In response, Mr Chant confirmed that the impact would have already started to emerge if it was there, but it was one that they continued to watch. He added: “To date, we have still not seen any cases related to tourism. The cases have been related to resident population and not tourists or any tourist accommodation site, but we continue to actively monitor this.”

Cllr John Hart, leader of the council, added: “The residents of Devon don’t need to worry about tourists coming to the area. People of Devon, please accept the tourists, but tourists please remember, the people of Devon live here. Tourism is the lifeblood of the economy and the lockdown has had a very serious impact on it.”

The meeting also heard how the new Coronavirus in Devon dashboard worked, with it collating all the information on confirmed cases, deaths, and MSOA clusters into one easy to use location.

Information from the Devon Coronavirus website

                                    Information from the Devon Coronavirus website

In the week from August 3 to August 9 – the latest available data after the Government dashboard was unable to update on Monday due to technical difficulties, there were five confirmed in Devon (one in East Devon, Torridge and West Devon, and two in the South Hams), two in Torbay, three in Plymouth, and 13 in Cornwall, with the confirmed rate per 100,000 in Devon being 0.6.

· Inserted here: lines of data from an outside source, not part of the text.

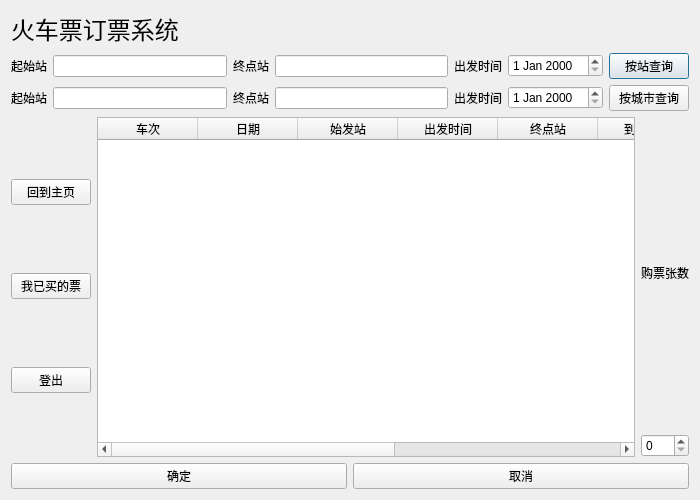
Old version of the form client/UI/userbuy.ui in the repository New-bottle/train-ticket-system.
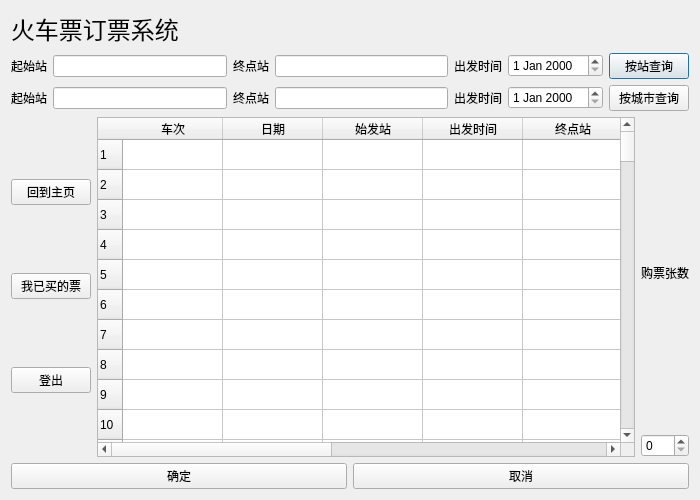
New version of the form.

What changed in the file:
```diff
--- a/client/UI/userbuy.ui
+++ b/client/UI/userbuy.ui
@@ -138,6 +138,109 @@
      </item>
      <item>
       <widget class="QTableWidget" name="tableWidget">
+       <property name="rowCount">
+        <number>100</number>
+       </property>
+       <row/>
+       <row/>
+       <row/>
+       <row/>
+       <row/>
+       <row/>
+       <row/>
+       <row/>
+       <row/>
+       <row/>
+       <row/>
+       <row/>
+       <row/>
+       <row/>
+       <row/>
+       <row/>
+       <row/>
+       <row/>
+       <row/>
+       <row/>
+       <row/>
+       <row/>
+       <row/>
+       <row/>
+       <row/>
+       <row/>
+       <row/>
+       <row/>
+       <row/>
+       <row/>
+       <row/>
+       <row/>
+       <row/>
+       <row/>
+       <row/>
+       <row/>
+       <row/>
+       <row/>
+       <row/>
+       <row/>
+       <row/>
+       <row/>
+       <row/>
+       <row/>
+       <row/>
+       <row/>
+       <row/>
+       <row/>
+       <row/>
+       <row/>
+       <row/>
+       <row/>
+       <row/>
+       <row/>
+       <row/>
+       <row/>
+       <row/>
+       <row/>
+       <row/>
+       <row/>
+       <row/>
+       <row/>
+       <row/>
+       <row/>
+       <row/>
+       <row/>
+       <row/>
+       <row/>
+       <row/>
+       <row/>
+       <row/>
+       <row/>
+       <row/>
+       <row/>
+       <row/>
+       <row/>
+       <row/>
+       <row/>
+       <row/>
+       <row/>
+       <row/>
+       <row/>
+       <row/>
+       <row/>
+       <row/>
+       <row/>
+       <row/>
+       <row/>
+       <row/>
+       <row/>
+       <row/>
+       <row/>
+       <row/>
+       <row/>
+       <row/>
+       <row/>
+       <row/>
+       <row/>
+       <row/>
+       <row/>
        <column>
         <property name="text">
          <string>车次</string>
```
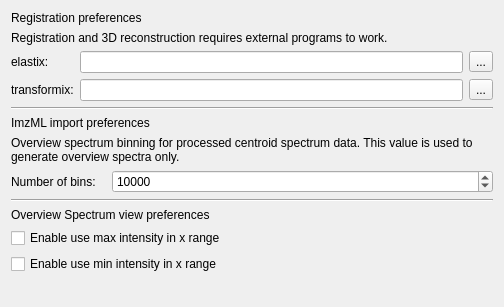
Before: the Qt Designer form Plugins/org.mitk.gui.qt.m2.common/src/internal/m2PreferencePage.ui in m2aia/m2aia, drawn with Qt 5.
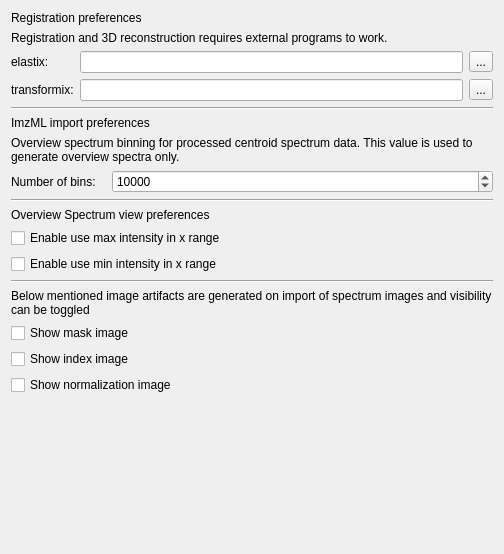
After: the same form once the commit is applied.

Commit message: opt-in add image artifacts, update preferences

Patch:
```diff
--- a/Plugins/org.mitk.gui.qt.m2.common/src/internal/m2PreferencePage.ui
+++ b/Plugins/org.mitk.gui.qt.m2.common/src/internal/m2PreferencePage.ui
@@ -7,7 +7,7 @@
     <x>0</x>
     <y>0</y>
     <width>504</width>
-    <height>307</height>
+    <height>554</height>
    </rect>
   </property>
   <property name="windowTitle">
@@ -159,6 +159,44 @@
      </property>
     </widget>
    </item>
+   <item>
+    <widget class="Line" name="line_3">
+     <property name="orientation">
+      <enum>Qt::Horizontal</enum>
+     </property>
+    </widget>
+   </item>
+   <item>
+    <widget class="QLabel" name="label_6">
+     <property name="text">
+      <string>Below mentioned image artifacts are generated on import of spectrum images and visibility can be toggled</string>
+     </property>
+     <property name="wordWrap">
+      <bool>true</bool>
+     </property>
+    </widget>
+   </item>
+   <item>
+    <widget class="QCheckBox" name="chkBxMaskImage">
+     <property name="text">
+      <string>Show mask image</string>
+     </property>
+    </widget>
+   </item>
+   <item>
+    <widget class="QCheckBox" name="chkBxIndexImage">
+     <property name="text">
+      <string>Show index image</string>
+     </property>
+    </widget>
+   </item>
+   <item>
+    <widget class="QCheckBox" name="chkBxNormalizationImage">
+     <property name="text">
+      <string>Show normalization image</string>
+     </property>
+    </widget>
+   </item>
    <item>
     <spacer name="verticalSpacer">
      <property name="orientation">
```
The commit also changes 5 other files.
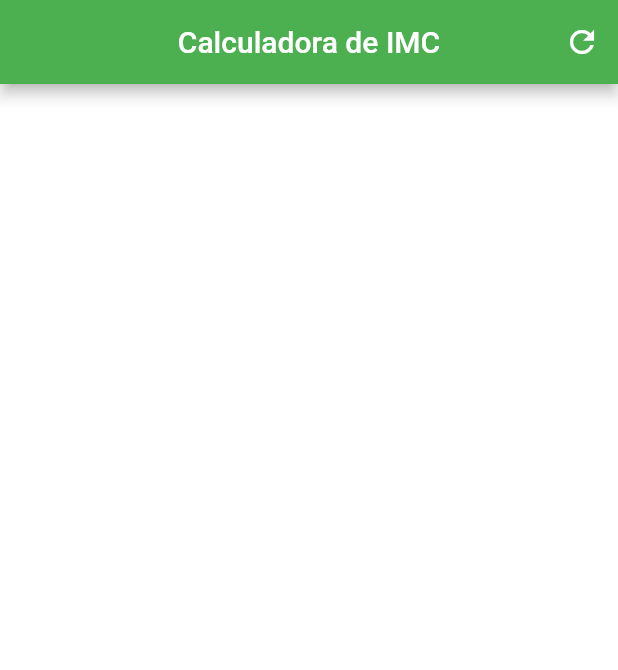
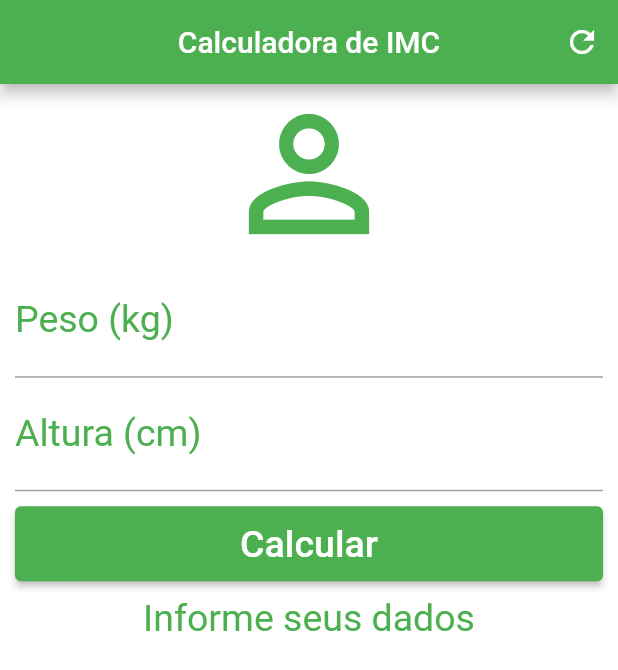
Before and after one commit to DaniloMAP/Calculadora_IMC, a Flutter app: the screen it shows after launch, on a phone screen of 412 x 824 dp. Shown: the top 670 px of the screen. Run offline on Flutter 3.47's test engine with Material 2 defaults, Android fonts, the phone set to English and light mode, and no system bars.

Commit message:
Calculadora IMC concluída

```diff
--- a/calculadora_imc/lib/main.dart
+++ b/calculadora_imc/lib/main.dart
@@ -1,4 +1,4 @@
-// ignore_for_file: prefer_const_constructors
+// ignore_for_file: prefer_const_constructors, prefer_const_literals_to_create_immutables
 
 import 'package:flutter/material.dart';
 
@@ -16,6 +16,43 @@ class Home extends StatefulWidget {
 }
 
 class _HomeState extends State<Home> {
+  TextEditingController pesoController = TextEditingController();
+  TextEditingController alturaController = TextEditingController();
+
+  String _infoText = "Informe seus dados";
+
+  GlobalKey<FormState> _formKey = GlobalKey<FormState>();
+
+  void _resetFields() {
+    pesoController.text = "";
+    alturaController.text = "";
+    setState(() {
+      _infoText = "Informe seus dados";
+      _formKey = GlobalKey<FormState>();
+    });
+  }
+
+  void _calculate() {
+    setState(() {
+      double peso = double.parse(pesoController.text);
+      double altura = double.parse(alturaController.text) / 100;
+      double imc = peso / (altura * altura);
+      if (imc < 18.6) {
+        _infoText = "Abaixo do Peso (${imc.toStringAsPrecision(3)})";
+      } else if (imc >= 18.6 && imc < 24.9) {
+        _infoText = "Peso Normal (${imc.toStringAsPrecision(3)})";
+      } else if (imc >= 24.9 && imc < 29.9) {
+        _infoText = "Sobrepeso (${imc.toStringAsPrecision(3)})";
+      } else if (imc >= 29.9 && imc < 34.9) {
+        _infoText = "Obesidade Grau 1 (${imc.toStringAsPrecision(3)})";
+      } else if (imc >= 34.9 && imc < 39.9) {
+        _infoText = "Obesidade Grau 2 (${imc.toStringAsPrecision(3)})";
+      } else {
+        _infoText = "Obesidade Grau 3 (${imc.toStringAsPrecision(3)})";
+      }
+    });
+  }
+
   @override
   Widget build(BuildContext context) {
     return Scaffold(
@@ -25,12 +62,84 @@ class _HomeState extends State<Home> {
         backgroundColor: Colors.green,
         actions: [
           IconButton(
-            onPressed: () {},
+            onPressed: _resetFields,
             icon: Icon(Icons.refresh),
           ),
         ],
       ),
       backgroundColor: Colors.white,
+      body: SingleChildScrollView(
+        padding: EdgeInsets.fromLTRB(10.0, 0.0, 10.0, 0.0),
+        child: Form(
+          key: _formKey,
+          child: Column(
+            crossAxisAlignment: CrossAxisAlignment.stretch,
+            children: [
+              Icon(Icons.person_outline, size: 120.0, color: Colors.green),
+              TextFormField(
+                keyboardType: TextInputType.number,
+                decoration: InputDecoration(
+                  labelText: "Peso (kg)",
+                  labelStyle: TextStyle(color: Colors.green),
+                ),
+                textAlign: TextAlign.center,
+                style: TextStyle(color: Colors.green, fontSize: 25.0),
+                controller: pesoController,
+                validator: (value) {
+                  if (value!.isEmpty) {
+                    return "Insira seu peso!";
+                  }
+                  return null; // Retorna null quando a validação é bem-sucedida
+                },
+              ),
+              TextFormField(
+                keyboardType: TextInputType.number,
+                decoration: InputDecoration(
+                  labelText: "Altura (cm)",
+                  labelStyle: TextStyle(color: Colors.green),
+                ),
+                textAlign: TextAlign.center,
+                style: TextStyle(color: Colors.green, fontSize: 25.0),
+                controller: alturaController,
+                validator: (value) {
+                  if (value!.isEmpty) {
+                    return "Insira sua altura!";
+                  }
+                  return null; // Retorna null quando a validação é bem-sucedida
+                },
+              ),
+              Padding(
+                padding: EdgeInsets.only(top: 10.0, bottom: 10.0),
+                child: SizedBox(
+                  height: 50.0,
+                  child: ElevatedButton(
+                    onPressed: () {
+                      if (_formKey.currentState!.validate()) {
+                        _calculate();
+                      }
+                    },
+                    style: ElevatedButton.styleFrom(
+                      backgroundColor: Colors.green,
+                    ),
+                    child: Text(
+                      "Calcular",
+                      style: TextStyle(color: Colors.white, fontSize: 25.0),
+                    ),
+                  ),
+                ),
+              ),
+              Text(
+                _infoText,
+                textAlign: TextAlign.center,
+                style: TextStyle(
+                  color: Colors.green,
+                  fontSize: 25.0,
+                ),
+              )
+            ],
+          ),
+        ),
+      ),
     );
   }
 }
```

Mr Chant added: “The threshold for being on the Government watch list is around 20 per 100,000, so the Devon rate is a long way away from the threshold for further action.”

Mr Brown added that the positivity rate per test was between 0.1 and 0.3 per cent in Devon, well under the national average of 0.6 per cent, and the 5 per cent figure for which anything underneath suggests the pandemic is under control, showing that the low number of cases in Devon isn’t just because testing is not being carried out.

And answering questions about what may happen when schools, colleges, and universities go back in September, he added that Devon had a plan in place to deal with any outbreaks.

Information from the Devon Coronavirus website

                            Information from the Devon Coronavirus website

He said: “There are anxiety levels from some about all pupils returning to schools, but all schools have had guidance about what to do to prepare for September and we have put in place plans if there is an outbreak. There is similar concern about schools and pupils going back as there was to tourists coming to the region, but the data hasn’t supported those concerns. Ultimately, the confidence will be assured or not if we do or don’t have to deal with any outbreaks.”

Cllr Hart added: “There is currently no concern over community spread or linked cases,” but in the key messages from the meeting, added: “The number of cases are still very low in Devon and we want to keep it that way. We are continuing to monitor the local situation very closely based on good local data and local intelligence.

“It is vital that we continue to work together to encourage everyone to keep it up and to promote prevention measures, test and trace, and adherence to the latest government guidance. We will not hesitate to take appropriate and proportionate local action if it becomes necessary.”